Example fitting a line
Example: Fitting a Line

  • Suppose we have points (2, 1), (5, 2), (7, 3), and (8, 3)?????

Fitting lines1

With more than two points, there is no guarantee that they will all be on the same line

Fitting Lines

courtesy of

Vanderbilt U.

Least squares
Least squares


Find the vector Fx in the column range of F, which is closest to the right-hand side vector y.

The residual r=y-Fx

Fitting lines2
Fitting Lines

Solution: Use the pseudoinverse

A+ =(ATA)-1AT to obtain least-squares solutionx=A+b

courtesy of

Vanderbilt U.

Example fitting a line1

and x=A+b=(0.3571, 0.2857)T

Example: Fitting a Line

  • Suppose we have points (2, 1), (5, 2), (7, 3), and (8, 3)

  • Then????

Example fitting a line2
Example: Fitting a Line

(2, 1), (5, 2), (7, 3), and (8, 3)

Homogeneous systems of equations
Homogeneous Systems of Equations

  • Suppose we want to solve Ax = 0

  • There is a trivial solution x = 0, but we don’t want this. For what other values of x is Ax close to 0?

  • This is satisfied by computing the singular value decomposition (SVD) A = UDVT (a non-negative diagonal matrix between two orthogonal matrices) and taking x as the last column of V

    • In Matlab[U, D, V] = svd(A)

Properties of svd

When the columns of A =UDV are independent then all

Tells how close to singular A is.

Inverse and pseudoinverse

The columns of U corresponding to nonzeros singular values span the range of A, the columns of V corresponding to zero singular values the nullspace.

Properties of SVD

Example line fitting as a homogeneous system
example: Line-Fitting as a Homogeneous System

A 2-D homogeneous point x = (x, y, 1)T is on the line l = (a, b, c)T only when

ax+ by + c = 0

We can write this equation with a dot product:

x.l= 0,and hence the following system is implied for multiple points x1, x2, ..., xn:

Example homogeneous line fitting
Example: Homogeneous Line-Fitting

Again we have 4 points, but now in homogeneous form:

(2, 1, 1), (5, 2, 1), (7, 3, 1), and (8, 3, 1)
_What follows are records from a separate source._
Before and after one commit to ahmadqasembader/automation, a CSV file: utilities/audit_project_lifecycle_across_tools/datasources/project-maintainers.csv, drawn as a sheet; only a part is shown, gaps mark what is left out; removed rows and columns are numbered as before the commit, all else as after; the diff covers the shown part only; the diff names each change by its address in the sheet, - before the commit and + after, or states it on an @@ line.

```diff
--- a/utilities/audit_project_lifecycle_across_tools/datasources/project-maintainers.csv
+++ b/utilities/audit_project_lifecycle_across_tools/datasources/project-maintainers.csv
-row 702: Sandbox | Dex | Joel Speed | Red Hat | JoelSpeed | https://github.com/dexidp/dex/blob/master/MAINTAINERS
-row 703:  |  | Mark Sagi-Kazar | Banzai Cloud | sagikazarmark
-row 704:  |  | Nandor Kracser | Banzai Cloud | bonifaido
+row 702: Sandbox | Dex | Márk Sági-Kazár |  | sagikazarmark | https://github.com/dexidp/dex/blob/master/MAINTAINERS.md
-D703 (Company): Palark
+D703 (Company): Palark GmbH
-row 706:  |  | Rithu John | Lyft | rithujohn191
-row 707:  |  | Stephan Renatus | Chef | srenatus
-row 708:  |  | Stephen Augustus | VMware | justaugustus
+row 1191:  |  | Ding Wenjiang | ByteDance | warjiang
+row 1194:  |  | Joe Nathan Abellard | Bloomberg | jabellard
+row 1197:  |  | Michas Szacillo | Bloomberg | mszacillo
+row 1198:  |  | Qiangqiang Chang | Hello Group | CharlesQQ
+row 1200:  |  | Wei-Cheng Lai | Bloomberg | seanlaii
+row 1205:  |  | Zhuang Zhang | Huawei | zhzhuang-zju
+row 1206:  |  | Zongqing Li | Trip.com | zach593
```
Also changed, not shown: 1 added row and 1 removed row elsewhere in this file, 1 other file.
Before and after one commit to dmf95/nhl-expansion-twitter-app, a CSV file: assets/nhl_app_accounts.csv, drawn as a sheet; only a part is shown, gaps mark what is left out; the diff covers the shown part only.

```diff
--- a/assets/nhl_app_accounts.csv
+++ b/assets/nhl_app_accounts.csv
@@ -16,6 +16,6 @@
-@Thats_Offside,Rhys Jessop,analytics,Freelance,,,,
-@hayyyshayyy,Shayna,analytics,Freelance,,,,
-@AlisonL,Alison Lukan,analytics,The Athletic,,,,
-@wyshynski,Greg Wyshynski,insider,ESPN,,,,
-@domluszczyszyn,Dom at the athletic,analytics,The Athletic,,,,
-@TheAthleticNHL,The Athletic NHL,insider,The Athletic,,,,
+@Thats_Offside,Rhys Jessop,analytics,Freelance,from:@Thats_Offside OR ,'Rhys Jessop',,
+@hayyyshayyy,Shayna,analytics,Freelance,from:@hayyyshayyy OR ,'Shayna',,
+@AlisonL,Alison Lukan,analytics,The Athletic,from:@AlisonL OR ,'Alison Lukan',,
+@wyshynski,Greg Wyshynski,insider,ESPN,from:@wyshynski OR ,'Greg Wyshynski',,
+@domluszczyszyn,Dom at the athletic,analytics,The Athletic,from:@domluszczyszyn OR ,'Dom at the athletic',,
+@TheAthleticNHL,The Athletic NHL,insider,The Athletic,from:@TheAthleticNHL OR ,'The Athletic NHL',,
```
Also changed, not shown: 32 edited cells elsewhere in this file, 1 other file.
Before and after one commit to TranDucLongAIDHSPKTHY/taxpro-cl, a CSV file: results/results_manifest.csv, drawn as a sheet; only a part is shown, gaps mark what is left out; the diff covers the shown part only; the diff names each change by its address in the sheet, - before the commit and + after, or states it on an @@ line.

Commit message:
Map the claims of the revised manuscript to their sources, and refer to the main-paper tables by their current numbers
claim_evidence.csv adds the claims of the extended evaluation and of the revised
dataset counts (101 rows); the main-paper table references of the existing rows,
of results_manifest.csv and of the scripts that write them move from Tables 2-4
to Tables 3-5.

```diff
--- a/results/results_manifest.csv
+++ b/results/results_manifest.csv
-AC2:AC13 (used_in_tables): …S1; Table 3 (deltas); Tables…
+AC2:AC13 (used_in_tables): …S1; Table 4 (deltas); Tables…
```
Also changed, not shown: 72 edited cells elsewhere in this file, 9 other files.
  • The system of equations is:

  • Taking the SVD of A, we get:

compare tox =(0.3571, 0.2857)T

Robust methods
Robust methods

  • So what about outliers

  • Other metrics such as other norms

  • More about this later